ASSIGNMENT
Reproduce all of the data exactly, with no line skipped.

Items from a data source

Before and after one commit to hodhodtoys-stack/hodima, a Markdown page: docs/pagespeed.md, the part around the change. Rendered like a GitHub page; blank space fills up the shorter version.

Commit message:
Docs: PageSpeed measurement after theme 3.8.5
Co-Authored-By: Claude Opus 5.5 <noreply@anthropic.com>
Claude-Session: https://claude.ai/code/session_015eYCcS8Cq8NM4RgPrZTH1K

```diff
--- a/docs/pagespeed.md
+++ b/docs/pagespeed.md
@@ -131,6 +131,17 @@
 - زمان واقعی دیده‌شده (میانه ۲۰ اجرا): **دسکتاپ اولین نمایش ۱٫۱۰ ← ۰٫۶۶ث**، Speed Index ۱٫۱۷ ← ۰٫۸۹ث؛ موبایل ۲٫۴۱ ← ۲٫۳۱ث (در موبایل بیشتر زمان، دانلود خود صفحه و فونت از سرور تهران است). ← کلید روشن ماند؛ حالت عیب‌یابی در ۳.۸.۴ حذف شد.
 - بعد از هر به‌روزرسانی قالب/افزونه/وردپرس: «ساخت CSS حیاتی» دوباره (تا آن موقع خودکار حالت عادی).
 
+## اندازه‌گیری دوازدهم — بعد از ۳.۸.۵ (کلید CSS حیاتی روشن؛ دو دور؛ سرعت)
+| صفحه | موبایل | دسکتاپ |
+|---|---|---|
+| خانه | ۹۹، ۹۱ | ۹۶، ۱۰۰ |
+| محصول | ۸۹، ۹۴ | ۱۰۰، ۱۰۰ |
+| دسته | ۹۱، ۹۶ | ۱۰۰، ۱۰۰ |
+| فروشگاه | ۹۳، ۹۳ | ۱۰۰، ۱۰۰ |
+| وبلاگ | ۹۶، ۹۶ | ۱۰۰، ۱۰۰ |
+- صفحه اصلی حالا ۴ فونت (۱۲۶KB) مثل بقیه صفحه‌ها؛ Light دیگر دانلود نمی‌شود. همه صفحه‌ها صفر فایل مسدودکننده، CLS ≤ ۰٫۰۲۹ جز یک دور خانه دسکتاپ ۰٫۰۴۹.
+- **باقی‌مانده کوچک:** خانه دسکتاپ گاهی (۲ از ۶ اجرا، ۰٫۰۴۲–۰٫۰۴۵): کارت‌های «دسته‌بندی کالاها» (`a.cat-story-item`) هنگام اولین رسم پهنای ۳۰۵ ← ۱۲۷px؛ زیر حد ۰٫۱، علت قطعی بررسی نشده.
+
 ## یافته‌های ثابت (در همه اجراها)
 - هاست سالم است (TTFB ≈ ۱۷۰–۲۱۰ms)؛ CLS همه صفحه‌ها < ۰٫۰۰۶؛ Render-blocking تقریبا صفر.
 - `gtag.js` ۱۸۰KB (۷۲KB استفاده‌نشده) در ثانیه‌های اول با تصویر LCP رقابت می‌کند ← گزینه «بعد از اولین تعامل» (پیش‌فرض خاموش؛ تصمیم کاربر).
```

ANSWER SECTION
Before and after one commit to hodhodtoys-stack/hodima, a Markdown page: docs/pagespeed.md, the part around the change. Rendered like a GitHub page; blank space fills up the shorter version.

Commit message:
Docs: PageSpeed measurement after theme 3.8.5
Co-Authored-By: Claude Opus 5.5 <noreply@anthropic.com>
Claude-Session: https://claude.ai/code/session_015eYCcS8Cq8NM4RgPrZTH1K

```diff
--- a/docs/pagespeed.md
+++ b/docs/pagespeed.md
@@ -131,6 +131,17 @@
 - زمان واقعی دیده‌شده (میانه ۲۰ اجرا): **دسکتاپ اولین نمایش ۱٫۱۰ ← ۰٫۶۶ث**، Speed Index ۱٫۱۷ ← ۰٫۸۹ث؛ موبایل ۲٫۴۱ ← ۲٫۳۱ث (در موبایل بیشتر زمان، دانلود خود صفحه و فونت از سرور تهران است). ← کلید روشن ماند؛ حالت عیب‌یابی در ۳.۸.۴ حذف شد.
 - بعد از هر به‌روزرسانی قالب/افزونه/وردپرس: «ساخت CSS حیاتی» دوباره (تا آن موقع خودکار حالت عادی).
 
+## اندازه‌گیری دوازدهم — بعد از ۳.۸.۵ (کلید CSS حیاتی روشن؛ دو دور؛ سرعت)
+| صفحه | موبایل | دسکتاپ |
+|---|---|---|
+| خانه | ۹۹، ۹۱ | ۹۶، ۱۰۰ |
+| محصول | ۸۹، ۹۴ | ۱۰۰، ۱۰۰ |
+| دسته | ۹۱، ۹۶ | ۱۰۰، ۱۰۰ |
+| فروشگاه | ۹۳، ۹۳ | ۱۰۰، ۱۰۰ |
+| وبلاگ | ۹۶، ۹۶ | ۱۰۰، ۱۰۰ |
+- صفحه اصلی حالا ۴ فونت (۱۲۶KB) مثل بقیه صفحه‌ها؛ Light دیگر دانلود نمی‌شود. همه صفحه‌ها صفر فایل مسدودکننده، CLS ≤ ۰٫۰۲۹ جز یک دور خانه دسکتاپ ۰٫۰۴۹.
+- **باقی‌مانده کوچک:** خانه دسکتاپ گاهی (۲ از ۶ اجرا، ۰٫۰۴۲–۰٫۰۴۵): کارت‌های «دسته‌بندی کالاها» (`a.cat-story-item`) هنگام اولین رسم پهنای ۳۰۵ ← ۱۲۷px؛ زیر حد ۰٫۱، علت قطعی بررسی نشده.
+
 ## یافته‌های ثابت (در همه اجراها)
 - هاست سالم است (TTFB ≈ ۱۷۰–۲۱۰ms)؛ CLS همه صفحه‌ها < ۰٫۰۰۶؛ Render-blocking تقریبا صفر.
 - `gtag.js` ۱۸۰KB (۷۲KB استفاده‌نشده) در ثانیه‌های اول با تصویر LCP رقابت می‌کند ← گزینه «بعد از اولین تعامل» (پیش‌فرض خاموش؛ تصمیم کاربر).
```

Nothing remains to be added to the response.